There was evidence that after attacking the mother the father had cut his wrists. Some of the blood samples taken at the scene did not belong to the mother. The children’s guardian therefore sought an order, supported by the local authority, that copies of the DNA profiles from the blood be provided to the local authority so that they could be used to determine paternity. The President found in favour of the guardian.
The Waltham Forest case involved an application by a local authority for a reporting restriction order concerning a three year old girl who is presently in foster care. Nothing particularly unusual about that, you might think. However, the similarity to Re Z becomes clear when we find out why the child is in foster care: she was placed there after she witnessed the murder of her mother, who died from multiple stab wounds. Her father is currently standing trial for the murder at the Central Criminal Court.
Once again, I’m not going to go into the details of the Waltham Forest case, Suffice to say that Mr Justice Keehan was not satisfied that there was sufficient evidence of harm coming to, or being caused to, the child either now or in the future years by her being named in any reporting of the trial of her father. He therefore refused the application for the reporting restriction order.
Two cases, two very different points of law, but two strikingly similar sets of circumstances for the judges concerned to deal with.
Our family court judges are under constant attack by certain sections of society and the media, who allege everything from bias to corruption, to being involved in some sort of national conspiracy to remove children from their parents. Very rarely is this attack balanced by any appreciation of the work that the judges (and all others involved in the family justice system) do.

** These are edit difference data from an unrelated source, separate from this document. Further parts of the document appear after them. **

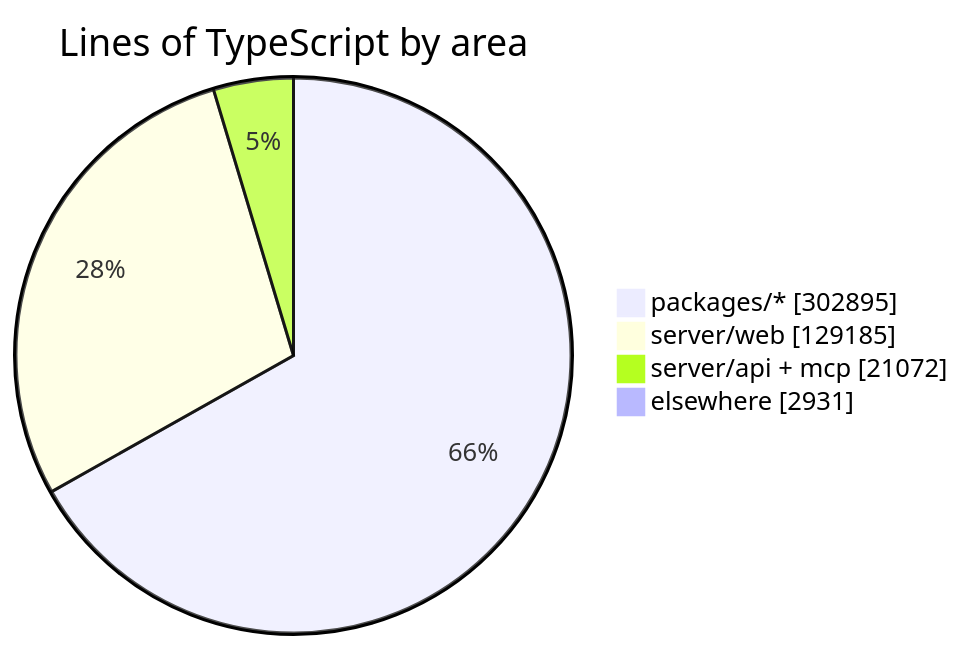
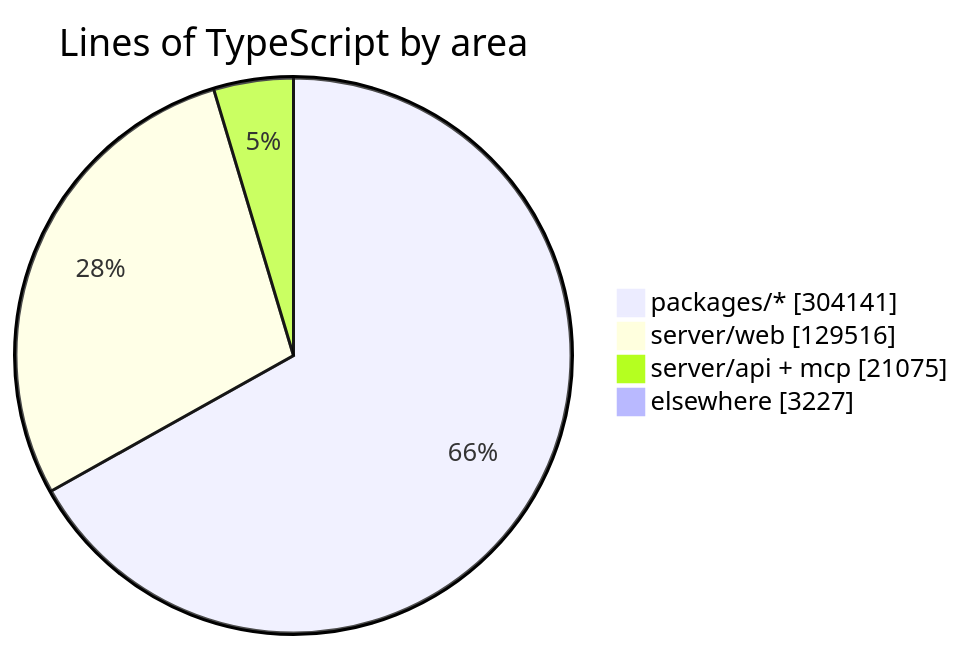
Before and after one commit to crossworks-engineering/mantle: the diagram in README.md, drawn with Mermaid. The commit also changed other lines of this file and 2 other files, not shown here.

````diff
--- a/README.md
+++ b/README.md
@@ -294,7 +294,7 @@
 ```mermaid
 pie showData title Lines of TypeScript by area
-    "packages/*" : 302895
-    "server/web" : 129185
-    "server/api + mcp" : 21072
-    "elsewhere" : 2931
+    "packages/*" : 304141
+    "server/web" : 129516
+    "server/api + mcp" : 21075
+    "elsewhere" : 3227
 ```
````
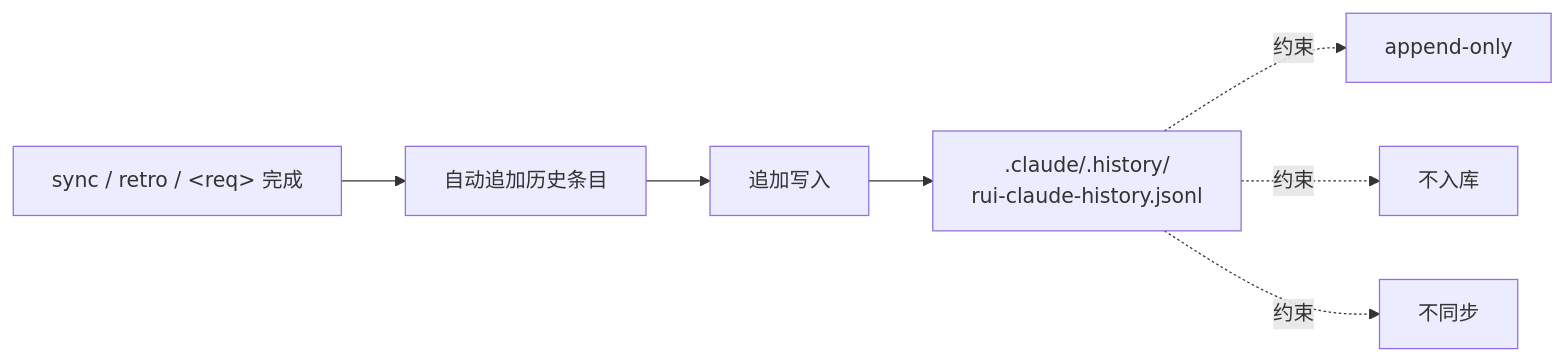
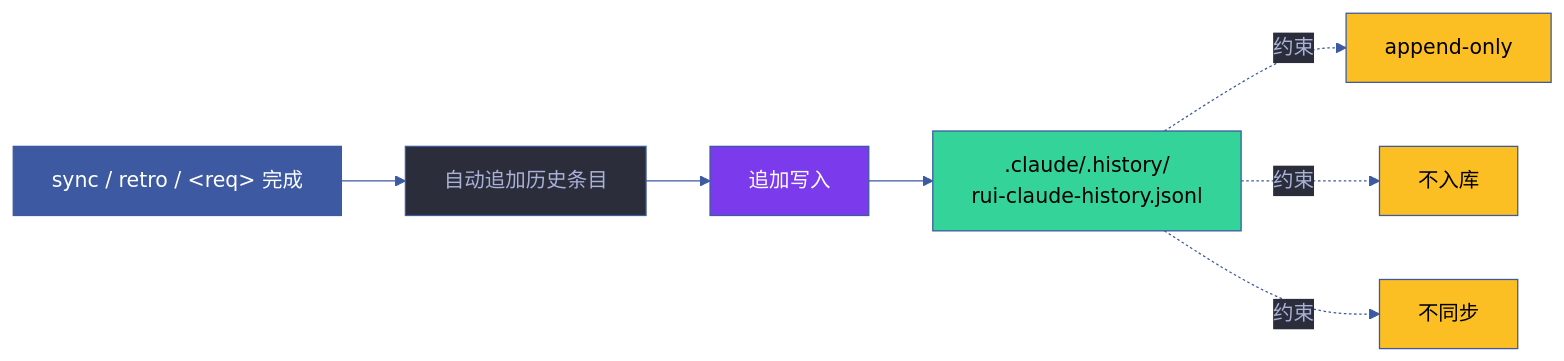
One commit to effiy/YrY changed the sixth of 8 diagrams in skills/rui-claude/SKILL.md. Above: the diagram before and after it, drawn with Mermaid. The commit also changed other lines of this file and 1028 other files, not shown here.

````diff
--- a/skills/rui-claude/SKILL.md
+++ b/skills/rui-claude/SKILL.md
@@ -147,12 +199,24 @@
 ```mermaid
+%%{init: {'theme': 'base', 'themeVariables': {
+  'primaryColor': '#1e1f2b',
+  'primaryTextColor': '#a9b1d6',
+  'primaryBorderColor': '#3d59a1',
+  'lineColor': '#3d59a1',
+  'secondaryColor': '#2b2d3b',
+  'tertiaryColor': '#21232f'
+}}}%%
 flowchart LR
     CMD["sync / retro / &lt;req&gt; 完成"]:::src --> AUTO["自动追加历史条目"]:::op
     AUTO --> APPEND["追加写入"]:::store
     APPEND --> FILE[".claude/.history/<br/>rui-claude-history.jsonl"]:::file
 
     FILE -.->|"约束"| C1["append-only"]:::rule
     FILE -.->|"约束"| C2["不入库"]:::rule
     FILE -.->|"约束"| C3["不同步"]:::rule
 
-
+    classDef src fill:#3d59a1,color:#fff
+    classDef op fill:#2b2d3b,stroke:#3d59a1,color:#a9b1d6
+    classDef store fill:#7c3aed,color:#fff
+    classDef file fill:#34d399,color:#000
+    classDef rule fill:#fbbf24,color:#000
 ```
````
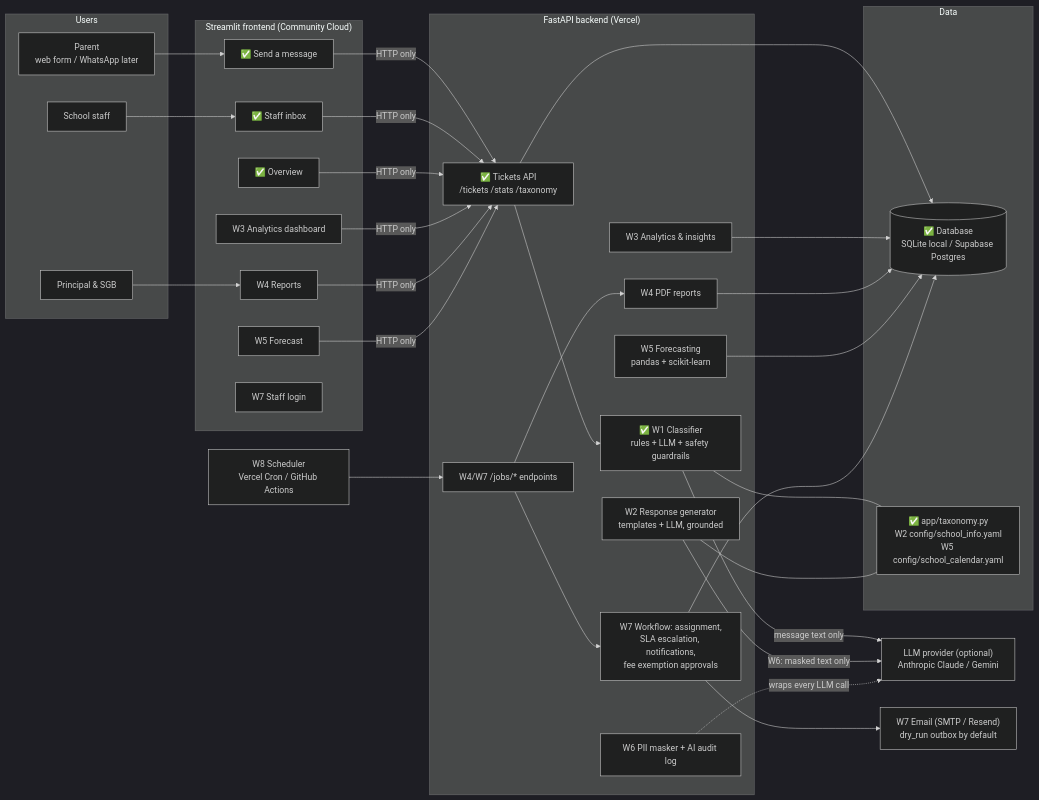
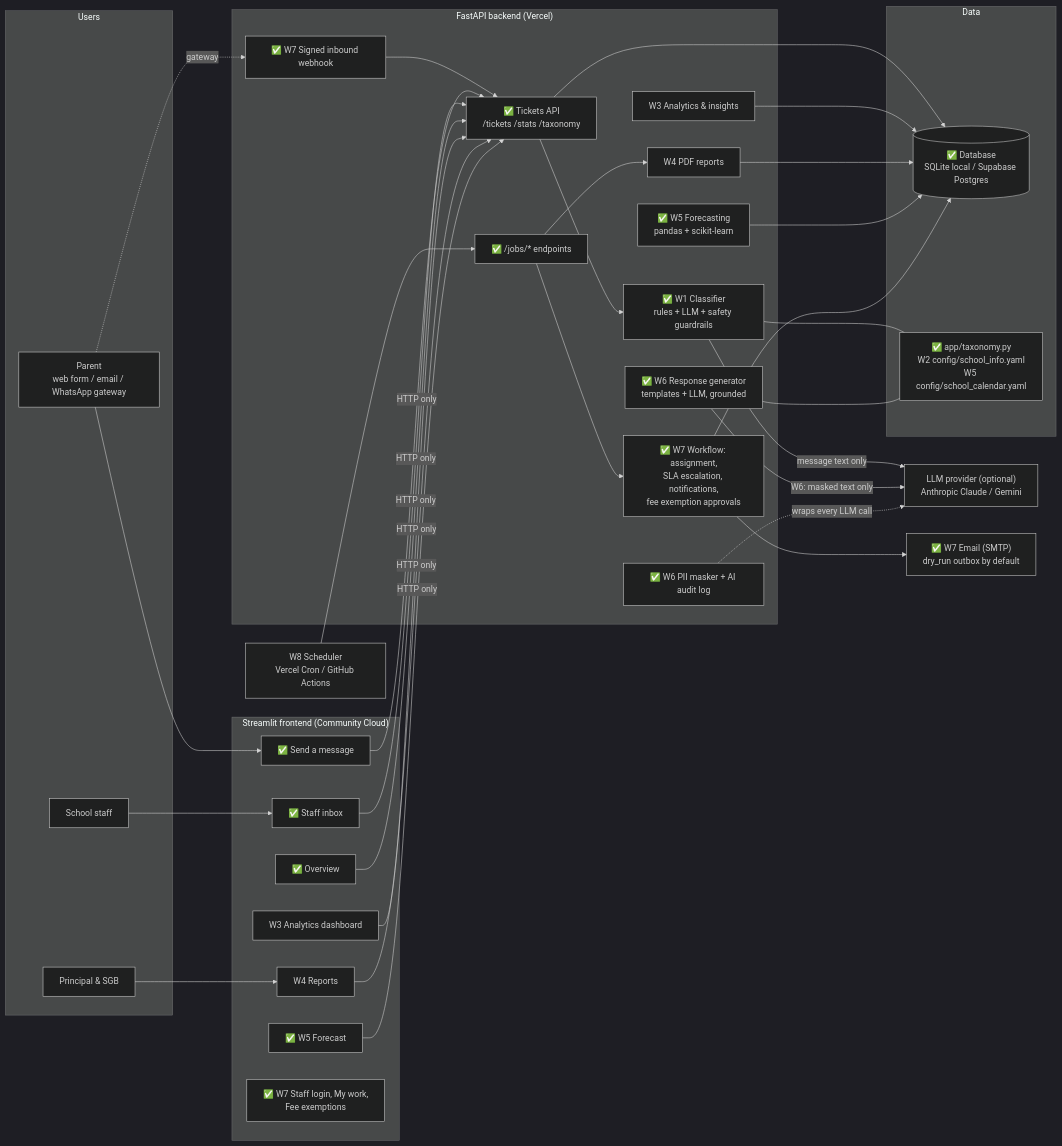
One commit to Dikeledi-K/schoolconnect changed the first of 5 diagrams in docs/ARCHITECTURE.md. Above: the diagram before and after it, drawn with Mermaid (dark theme). The commit also changed other lines of this file and 6 other files, not shown here.

````diff
--- a/docs/ARCHITECTURE.md
+++ b/docs/ARCHITECTURE.md
@@ -7,55 +7,58 @@
 ```mermaid
 flowchart LR
     subgraph Users
-        P[Parent<br/>web form / WhatsApp later]
+        P[Parent<br/>web form / email / WhatsApp gateway]
         S[School staff]
         PR[Principal & SGB]
     end
 
     subgraph Frontend["Streamlit frontend (Community Cloud)"]
         F1["✅ Send a message"]
         F2["✅ Staff inbox"]
         F3["✅ Overview"]
         F4["W3 Analytics dashboard"]
         F5["W4 Reports"]
-        F6["W5 Forecast"]
-        F7["W7 Staff login"]
+        F6["✅ W5 Forecast"]
+        F7["✅ W7 Staff login, My work,<br/>Fee exemptions"]
     end
 
     subgraph API["FastAPI backend (Vercel)"]
         A1["✅ Tickets API<br/>/tickets /stats /taxonomy"]
         A2["✅ W1 Classifier<br/>rules + LLM + safety guardrails"]
-        A3["W2 Response generator<br/>templates + LLM, grounded"]
+        A3["✅ W6 Response generator<br/>templates + LLM, grounded"]
         A4["W3 Analytics & insights"]
         A5["W4 PDF reports"]
-        A6["W5 Forecasting<br/>pandas + scikit-learn"]
-        A7["W6 PII masker + AI audit log"]
-        A8["W7 Workflow: assignment,<br/>SLA escalation, notifications,<br/>fee exemption approvals"]
-        J["W4/W7 /jobs/* endpoints"]
+        A6["✅ W5 Forecasting<br/>pandas + scikit-learn"]
+        A7["✅ W6 PII masker + AI audit log"]
+        A8["✅ W7 Workflow: assignment,<br/>SLA escalation, notifications,<br/>fee exemption approvals"]
+        A9["✅ W7 Signed inbound webhook"]
+        J["✅ /jobs/* endpoints"]
     end
 
     subgraph Data
         DB[("✅ Database<br/>SQLite local / Supabase Postgres")]
         CFG["✅ app/taxonomy.py<br/>W2 config/school_info.yaml<br/>W5 config/school_calendar.yaml"]
     end
 
     LLM["LLM provider (optional)<br/>Anthropic Claude / Gemini"]
     CRON["W8 Scheduler<br/>Vercel Cron / GitHub Actions"]
-    MAIL["W7 Email (SMTP / Resend)<br/>dry_run outbox by default"]
+    MAIL["✅ W7 Email (SMTP)<br/>dry_run outbox by default"]
 
     P --> F1
+    P -.gateway.-> A9
+    A9 --> A1
     S --> F2
     PR --> F5
     F1 & F2 & F3 & F4 & F5 & F6 -->|HTTP only| A1
     A1 --> A2
     A2 -->|message text only| LLM
     A3 -->|"W6: masked text only"| LLM
     A2 --- CFG
     A3 --- CFG
     A1 --> DB
     A4 & A5 & A6 & A8 --> DB
     CRON --> J
     J --> A5 & A8
     A8 --> MAIL
     A7 -.wraps every LLM call.-> LLM
 ```
````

The most important people in cases such as these are, of course, the children. However, I for one would not want to be responsible for deciding how best to repair their broken lives, so I think we should spare a thought for the thankless task that the judges take on when adjudicating such cases.
Photo by quinn.anya via Flickr